Kerr’s report had been accurate, Ferguson had left Tate’s Plantation about 4:00am on 6 Octobober. His troops followed him along the old Cherokee Road that ran between Buffalo Creek and King’s Creek. They forded King’s Creek and passed through Stony Gap heading toward the northeast. By then they knew their destination was not to be Charlotte, which lay about 35 miles further east. Instead, Ferguson had chosen to make camp and take up a position on top of the ridge known as Kings Mountain.
While his units were filing off to occupy campsites atop the ridge, Ferguson wrote to Cornwallis what was to be his final report: “I arrived today at Kings Mountain & have taken a post where I do not think I can be forced by a stronger enemy than that against us”
All indications are that Ferguson was taking up his mountaintop location not like the fox brought to bay by the hounds, but so as to command a formidable defensive position while awaiting reinforcements from Cornwallis. He had already received the answer to his request for troops from Cruger at Ninety-Six, SC. None would be coming. Ferguson knew that he would get no help from the south. What he did not know however, was that help would not be forthcoming from Cornwallis either. His commander would not send Tarleton, the most mobile force left to him, because his legion needed a rest and Tarleton was incapacitated with malaria. Cornwallis himself was down with a “feverish cold” and of no mind to dispatch any of his main force on a chase to the west of Charlotte.

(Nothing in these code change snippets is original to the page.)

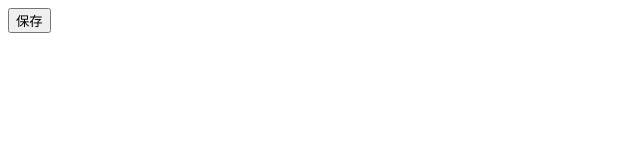
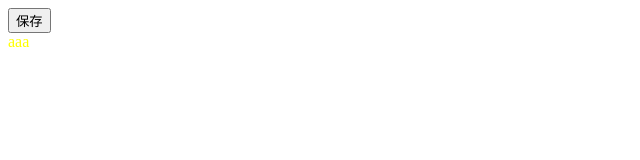
Before and after one commit to fqn1/hubuilder_git_test, a plain HTML site: page index.html in a window 1280 px wide. Shown: the full height of the page, 0-640 px from the left. Drawn offline with Linux system fonts and the light colour scheme.

Commit message:
添加aaa

```diff
--- a/index.html
+++ b/index.html
@@ -6,5 +6,6 @@
 	</head>
 	<body>
 		<input type="button" value="保存" />
+		<div style="color: yellow;">aaa</div>
 	</body>
 </html>
```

For the past few months, the Patriots and British have played a game of chess. Each moving their respective pieces across North and South Carolina. British commander Ferguson now has his men in a defensive position occupying Kings Mountain. A hand selected, best of the best, Patriot force is on it’s way. And next week, we’ll see what happens when the two clash.
Originally published at American Military History Podcast.